= Beginning of Section =

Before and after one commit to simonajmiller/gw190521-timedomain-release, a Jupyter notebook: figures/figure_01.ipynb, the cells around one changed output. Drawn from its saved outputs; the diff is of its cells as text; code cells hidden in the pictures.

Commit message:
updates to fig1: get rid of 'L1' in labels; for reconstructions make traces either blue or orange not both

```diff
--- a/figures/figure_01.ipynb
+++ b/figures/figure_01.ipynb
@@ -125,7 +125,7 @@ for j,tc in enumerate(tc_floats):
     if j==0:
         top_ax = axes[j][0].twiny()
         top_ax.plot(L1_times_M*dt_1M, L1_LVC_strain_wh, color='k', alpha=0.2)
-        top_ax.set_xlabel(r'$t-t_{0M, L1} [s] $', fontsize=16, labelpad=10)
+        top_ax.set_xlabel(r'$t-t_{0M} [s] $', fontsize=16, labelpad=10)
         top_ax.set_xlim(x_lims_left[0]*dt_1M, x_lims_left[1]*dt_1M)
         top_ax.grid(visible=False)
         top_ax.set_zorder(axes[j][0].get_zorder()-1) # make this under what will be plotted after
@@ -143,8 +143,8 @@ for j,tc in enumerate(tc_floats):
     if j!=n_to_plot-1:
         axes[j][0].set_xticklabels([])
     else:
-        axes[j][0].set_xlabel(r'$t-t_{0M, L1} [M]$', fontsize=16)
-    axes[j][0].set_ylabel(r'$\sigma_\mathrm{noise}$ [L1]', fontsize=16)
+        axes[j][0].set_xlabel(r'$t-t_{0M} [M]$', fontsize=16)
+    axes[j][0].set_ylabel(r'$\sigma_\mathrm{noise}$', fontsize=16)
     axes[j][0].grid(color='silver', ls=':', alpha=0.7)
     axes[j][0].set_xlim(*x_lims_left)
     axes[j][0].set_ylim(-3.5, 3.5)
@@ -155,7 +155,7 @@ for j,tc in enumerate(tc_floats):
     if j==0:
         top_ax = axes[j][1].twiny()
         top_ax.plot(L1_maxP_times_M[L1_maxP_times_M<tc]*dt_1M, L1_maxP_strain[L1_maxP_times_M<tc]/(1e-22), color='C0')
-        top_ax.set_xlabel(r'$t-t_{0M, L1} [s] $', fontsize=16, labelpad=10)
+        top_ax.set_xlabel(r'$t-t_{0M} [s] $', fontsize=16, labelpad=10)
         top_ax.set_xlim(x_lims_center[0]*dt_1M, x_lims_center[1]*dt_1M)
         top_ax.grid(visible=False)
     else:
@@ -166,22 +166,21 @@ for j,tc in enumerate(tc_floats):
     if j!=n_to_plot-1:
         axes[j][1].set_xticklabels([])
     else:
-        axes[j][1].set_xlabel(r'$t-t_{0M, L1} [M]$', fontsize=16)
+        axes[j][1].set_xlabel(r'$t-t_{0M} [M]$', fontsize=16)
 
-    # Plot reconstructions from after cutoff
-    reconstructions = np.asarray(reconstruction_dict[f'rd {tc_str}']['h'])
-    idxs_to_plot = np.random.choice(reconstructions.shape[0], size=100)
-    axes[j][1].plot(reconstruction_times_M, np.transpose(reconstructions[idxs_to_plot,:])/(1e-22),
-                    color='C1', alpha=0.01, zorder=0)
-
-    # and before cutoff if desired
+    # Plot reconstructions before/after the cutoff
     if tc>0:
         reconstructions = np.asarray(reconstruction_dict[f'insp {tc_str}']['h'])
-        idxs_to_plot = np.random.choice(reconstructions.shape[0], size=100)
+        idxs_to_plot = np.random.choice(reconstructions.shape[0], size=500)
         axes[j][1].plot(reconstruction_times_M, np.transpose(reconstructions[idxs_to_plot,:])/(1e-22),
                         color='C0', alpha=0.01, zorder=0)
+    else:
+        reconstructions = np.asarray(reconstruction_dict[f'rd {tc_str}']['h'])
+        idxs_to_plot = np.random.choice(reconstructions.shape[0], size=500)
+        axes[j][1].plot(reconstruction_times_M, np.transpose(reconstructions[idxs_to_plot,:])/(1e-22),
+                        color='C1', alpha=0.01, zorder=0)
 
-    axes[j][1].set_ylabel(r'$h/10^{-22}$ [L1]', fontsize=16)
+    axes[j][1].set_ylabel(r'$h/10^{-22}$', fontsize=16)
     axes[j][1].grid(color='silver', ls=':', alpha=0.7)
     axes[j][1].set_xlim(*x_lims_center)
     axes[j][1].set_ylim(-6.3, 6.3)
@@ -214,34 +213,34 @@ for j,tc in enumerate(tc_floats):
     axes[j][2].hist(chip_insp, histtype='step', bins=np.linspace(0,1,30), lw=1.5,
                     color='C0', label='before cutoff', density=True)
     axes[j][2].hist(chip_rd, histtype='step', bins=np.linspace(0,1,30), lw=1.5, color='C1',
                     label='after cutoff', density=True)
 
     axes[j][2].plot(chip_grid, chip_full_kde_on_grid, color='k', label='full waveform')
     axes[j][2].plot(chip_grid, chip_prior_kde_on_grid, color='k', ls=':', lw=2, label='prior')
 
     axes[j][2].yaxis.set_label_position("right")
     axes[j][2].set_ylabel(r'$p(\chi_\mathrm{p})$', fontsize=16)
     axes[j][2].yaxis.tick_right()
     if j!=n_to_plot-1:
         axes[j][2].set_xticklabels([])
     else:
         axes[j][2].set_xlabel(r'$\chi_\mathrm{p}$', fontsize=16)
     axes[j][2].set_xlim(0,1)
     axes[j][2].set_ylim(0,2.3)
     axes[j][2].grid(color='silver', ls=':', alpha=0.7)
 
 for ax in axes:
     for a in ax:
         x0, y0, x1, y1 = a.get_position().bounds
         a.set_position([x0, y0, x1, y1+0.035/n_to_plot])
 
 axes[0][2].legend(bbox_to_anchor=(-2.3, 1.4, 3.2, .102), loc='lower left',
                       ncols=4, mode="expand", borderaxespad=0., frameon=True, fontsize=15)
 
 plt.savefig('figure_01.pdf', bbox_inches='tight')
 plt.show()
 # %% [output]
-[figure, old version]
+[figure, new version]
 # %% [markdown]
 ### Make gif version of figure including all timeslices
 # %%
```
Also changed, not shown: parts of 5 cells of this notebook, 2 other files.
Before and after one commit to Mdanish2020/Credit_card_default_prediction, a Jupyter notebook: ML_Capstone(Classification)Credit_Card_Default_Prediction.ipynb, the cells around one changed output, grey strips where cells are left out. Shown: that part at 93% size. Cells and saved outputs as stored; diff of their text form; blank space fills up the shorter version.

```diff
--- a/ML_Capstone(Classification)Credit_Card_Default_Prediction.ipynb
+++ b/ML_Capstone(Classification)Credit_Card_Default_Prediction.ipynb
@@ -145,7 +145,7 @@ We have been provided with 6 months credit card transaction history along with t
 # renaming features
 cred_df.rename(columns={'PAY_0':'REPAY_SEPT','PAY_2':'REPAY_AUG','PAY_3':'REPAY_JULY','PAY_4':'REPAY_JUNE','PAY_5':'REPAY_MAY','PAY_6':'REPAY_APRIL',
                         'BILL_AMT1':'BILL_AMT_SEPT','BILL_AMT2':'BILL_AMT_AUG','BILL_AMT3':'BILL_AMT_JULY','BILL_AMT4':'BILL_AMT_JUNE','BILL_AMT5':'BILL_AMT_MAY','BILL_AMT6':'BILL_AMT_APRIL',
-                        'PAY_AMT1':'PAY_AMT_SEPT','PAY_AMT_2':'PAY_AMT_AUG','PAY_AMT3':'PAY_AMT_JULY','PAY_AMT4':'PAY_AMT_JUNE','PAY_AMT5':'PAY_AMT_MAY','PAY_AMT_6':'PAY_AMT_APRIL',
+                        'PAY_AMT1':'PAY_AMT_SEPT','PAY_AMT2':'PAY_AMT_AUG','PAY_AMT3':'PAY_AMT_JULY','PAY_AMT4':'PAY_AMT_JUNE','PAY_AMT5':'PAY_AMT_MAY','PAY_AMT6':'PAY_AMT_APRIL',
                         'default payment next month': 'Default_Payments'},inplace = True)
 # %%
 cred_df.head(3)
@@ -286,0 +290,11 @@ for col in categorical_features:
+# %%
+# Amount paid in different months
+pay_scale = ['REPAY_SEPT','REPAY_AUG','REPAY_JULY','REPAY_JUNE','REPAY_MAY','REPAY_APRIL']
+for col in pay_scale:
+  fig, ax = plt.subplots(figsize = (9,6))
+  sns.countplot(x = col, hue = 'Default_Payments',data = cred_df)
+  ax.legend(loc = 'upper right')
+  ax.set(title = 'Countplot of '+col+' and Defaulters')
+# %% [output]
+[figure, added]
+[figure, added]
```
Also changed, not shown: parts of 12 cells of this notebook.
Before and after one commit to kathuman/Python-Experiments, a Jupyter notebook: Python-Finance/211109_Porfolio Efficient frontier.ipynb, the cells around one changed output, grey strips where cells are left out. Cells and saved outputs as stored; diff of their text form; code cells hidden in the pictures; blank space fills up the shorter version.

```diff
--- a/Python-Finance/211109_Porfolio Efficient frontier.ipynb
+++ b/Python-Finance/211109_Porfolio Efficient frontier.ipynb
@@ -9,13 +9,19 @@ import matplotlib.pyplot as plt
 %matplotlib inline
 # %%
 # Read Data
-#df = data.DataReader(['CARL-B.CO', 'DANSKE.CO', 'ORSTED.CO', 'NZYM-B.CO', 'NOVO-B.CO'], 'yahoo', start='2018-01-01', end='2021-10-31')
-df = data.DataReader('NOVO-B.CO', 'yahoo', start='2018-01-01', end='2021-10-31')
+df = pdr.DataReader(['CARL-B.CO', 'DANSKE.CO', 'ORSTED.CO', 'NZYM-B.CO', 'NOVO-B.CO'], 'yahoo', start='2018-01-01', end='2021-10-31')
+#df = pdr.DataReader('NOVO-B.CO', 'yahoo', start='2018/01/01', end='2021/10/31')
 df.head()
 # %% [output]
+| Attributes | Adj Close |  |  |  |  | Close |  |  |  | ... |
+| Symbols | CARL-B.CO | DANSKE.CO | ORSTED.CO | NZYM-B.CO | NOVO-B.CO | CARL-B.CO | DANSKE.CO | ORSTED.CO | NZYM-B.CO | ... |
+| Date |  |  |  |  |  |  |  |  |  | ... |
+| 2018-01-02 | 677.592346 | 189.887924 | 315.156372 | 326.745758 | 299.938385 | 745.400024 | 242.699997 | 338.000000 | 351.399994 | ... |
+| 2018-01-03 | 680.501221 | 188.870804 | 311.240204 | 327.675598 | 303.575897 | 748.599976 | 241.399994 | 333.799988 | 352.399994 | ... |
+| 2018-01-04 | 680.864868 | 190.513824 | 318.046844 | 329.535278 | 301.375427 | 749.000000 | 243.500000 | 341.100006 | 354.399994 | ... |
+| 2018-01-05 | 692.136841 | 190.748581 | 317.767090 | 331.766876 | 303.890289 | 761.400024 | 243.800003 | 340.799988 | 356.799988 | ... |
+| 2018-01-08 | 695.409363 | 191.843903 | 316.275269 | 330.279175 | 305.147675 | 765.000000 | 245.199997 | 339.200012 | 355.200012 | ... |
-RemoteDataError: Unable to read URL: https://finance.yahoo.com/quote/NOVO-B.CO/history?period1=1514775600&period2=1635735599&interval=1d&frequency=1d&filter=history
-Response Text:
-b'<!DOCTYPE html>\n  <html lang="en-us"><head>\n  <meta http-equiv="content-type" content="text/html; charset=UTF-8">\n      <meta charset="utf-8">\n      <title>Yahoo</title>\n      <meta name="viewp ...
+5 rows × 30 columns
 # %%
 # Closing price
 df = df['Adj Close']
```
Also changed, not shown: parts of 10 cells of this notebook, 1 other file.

= End of Section =

- _PROBLEM TO WORK ON_
Say only how many lines in the records carry the word "cutoff".

- _RESPONSE BOX_
5